Even if you don’t have time right away to write them. Or maybe you try and get seven graphs in and realize you’re so not doing the feelings justice. It’s like getting Frosted Flakes but pouring them into skim milk. WHO DOES THAT?
The happy is easy: I have three wonderful daughters who enrich my life beyond measure. I also miss my dad. He died of leukemia three months before Hayden was born. This Father’s Day I again considered visiting his grave.
It’s in a beautiful spot, just under a mimosa tree that since has grown incredibly.
But it’s not where he is. It’s not where I feel him. I felt him so much more in the years just after his death. I’ve written about things I can’t explain. I feel as if my dad had to expend a lot of cosmic energy after death just to keep me from self-destructing.
We’re excavating our garage like it’s King Tut’s tomb.
Not finding golden statues or mummified cats, if that’s what you’re thinking. Yet. I found my first baseball mitt, though. Even as I revere the beginning of baseball season, I felt a wave of emotion as I put on my glove.
Most of it was awful.
This cheap chunk of leather – real leather? I’m not sure – represents my introduction to a game I love today. It harkens a loyalty to a team and a reliance on hope. For what better an example of hope? A sport that lasts all summer and breaks nearly every heart.
And by a minute, I mean a month. Holy hell – how did April get outta here so fast? Everyone’s wrapped up their #AtoZChallenge, and I’m still stretching my hamstrings. Yes, I’m on the letter F. And there’s plenty to post about.
I have a guest post from Madison, even, that she sent me as a PDF and why do post-millennials do things so differently than we do?
I also have a guest post from Lauren Mayhew that you’re going to love. And the rest of my posts about looking for my next job. I got plenty of words: What I don’t have is plenty of space in the day to write such things.
He could tell you the make, model and year, just from that. Just from a red glow, a glance of it. That’s when cars had cool names, like De Soto and Falcon and GTO. Not Prius and Altima and Cruze.
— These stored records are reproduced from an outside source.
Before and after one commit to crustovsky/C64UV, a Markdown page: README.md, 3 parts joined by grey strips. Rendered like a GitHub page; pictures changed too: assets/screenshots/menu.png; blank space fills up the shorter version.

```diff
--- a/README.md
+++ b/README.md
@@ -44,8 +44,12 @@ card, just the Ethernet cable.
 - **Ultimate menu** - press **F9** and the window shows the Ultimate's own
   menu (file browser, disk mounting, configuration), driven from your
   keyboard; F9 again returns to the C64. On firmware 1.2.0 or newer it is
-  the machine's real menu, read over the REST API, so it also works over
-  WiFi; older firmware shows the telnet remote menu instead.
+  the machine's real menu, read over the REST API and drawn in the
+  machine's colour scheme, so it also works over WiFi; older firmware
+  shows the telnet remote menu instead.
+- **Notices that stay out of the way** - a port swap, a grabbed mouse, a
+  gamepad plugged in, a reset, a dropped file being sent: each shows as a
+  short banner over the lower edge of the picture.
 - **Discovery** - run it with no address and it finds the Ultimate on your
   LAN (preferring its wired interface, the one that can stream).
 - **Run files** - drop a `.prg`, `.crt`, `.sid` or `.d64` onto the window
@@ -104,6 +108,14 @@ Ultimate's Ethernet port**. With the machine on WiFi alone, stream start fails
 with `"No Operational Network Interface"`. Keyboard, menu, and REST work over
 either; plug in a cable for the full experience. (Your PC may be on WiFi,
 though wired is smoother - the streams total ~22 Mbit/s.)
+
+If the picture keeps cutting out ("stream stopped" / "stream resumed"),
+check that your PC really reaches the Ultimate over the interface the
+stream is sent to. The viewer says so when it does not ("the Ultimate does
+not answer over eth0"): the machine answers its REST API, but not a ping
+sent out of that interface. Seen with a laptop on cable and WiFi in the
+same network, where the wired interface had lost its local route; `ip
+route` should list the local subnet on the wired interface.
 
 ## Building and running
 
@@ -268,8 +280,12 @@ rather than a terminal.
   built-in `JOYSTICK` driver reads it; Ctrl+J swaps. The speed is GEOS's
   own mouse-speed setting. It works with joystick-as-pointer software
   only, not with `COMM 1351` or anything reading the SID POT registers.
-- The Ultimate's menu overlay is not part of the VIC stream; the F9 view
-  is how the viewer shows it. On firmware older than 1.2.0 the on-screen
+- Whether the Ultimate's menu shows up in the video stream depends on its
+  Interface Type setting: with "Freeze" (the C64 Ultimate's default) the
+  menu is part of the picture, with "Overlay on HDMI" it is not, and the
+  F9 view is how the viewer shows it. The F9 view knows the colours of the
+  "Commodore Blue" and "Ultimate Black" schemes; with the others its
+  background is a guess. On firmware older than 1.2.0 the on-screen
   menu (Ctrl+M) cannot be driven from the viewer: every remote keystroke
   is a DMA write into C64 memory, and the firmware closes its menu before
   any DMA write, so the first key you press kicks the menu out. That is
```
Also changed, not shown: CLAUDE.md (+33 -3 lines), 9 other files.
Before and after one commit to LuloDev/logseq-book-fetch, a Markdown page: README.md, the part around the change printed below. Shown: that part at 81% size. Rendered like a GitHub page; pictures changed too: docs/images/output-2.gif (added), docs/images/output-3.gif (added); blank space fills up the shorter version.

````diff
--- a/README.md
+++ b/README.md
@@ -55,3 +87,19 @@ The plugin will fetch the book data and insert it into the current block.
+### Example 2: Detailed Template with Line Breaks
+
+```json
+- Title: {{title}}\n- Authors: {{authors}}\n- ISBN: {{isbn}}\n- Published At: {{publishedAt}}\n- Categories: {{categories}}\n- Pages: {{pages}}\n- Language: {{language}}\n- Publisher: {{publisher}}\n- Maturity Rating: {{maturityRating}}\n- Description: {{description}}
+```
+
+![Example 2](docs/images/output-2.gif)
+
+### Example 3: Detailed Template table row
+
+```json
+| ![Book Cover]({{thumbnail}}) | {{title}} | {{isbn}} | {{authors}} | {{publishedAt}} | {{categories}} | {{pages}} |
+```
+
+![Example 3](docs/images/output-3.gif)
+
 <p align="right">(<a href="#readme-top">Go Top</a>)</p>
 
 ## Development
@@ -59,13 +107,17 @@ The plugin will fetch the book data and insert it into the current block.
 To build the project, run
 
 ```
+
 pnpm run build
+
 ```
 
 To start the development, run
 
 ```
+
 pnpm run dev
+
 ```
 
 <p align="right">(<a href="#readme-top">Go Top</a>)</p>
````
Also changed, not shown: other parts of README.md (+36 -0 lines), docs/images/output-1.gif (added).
Those aren’t even words, let alone cars.
Dad and I picked out a 1962 Buick Skylark for my first real car.
Maddie was white with red interior. Full-bodied, four-door, hardtop sedan. Sleek lines. We installed glass-pack mufflers with dual exhaust and low-profile tires with sweet chrome rims. She shined brighter than Grace Kelly, Debbie Boone and Brooke Shields.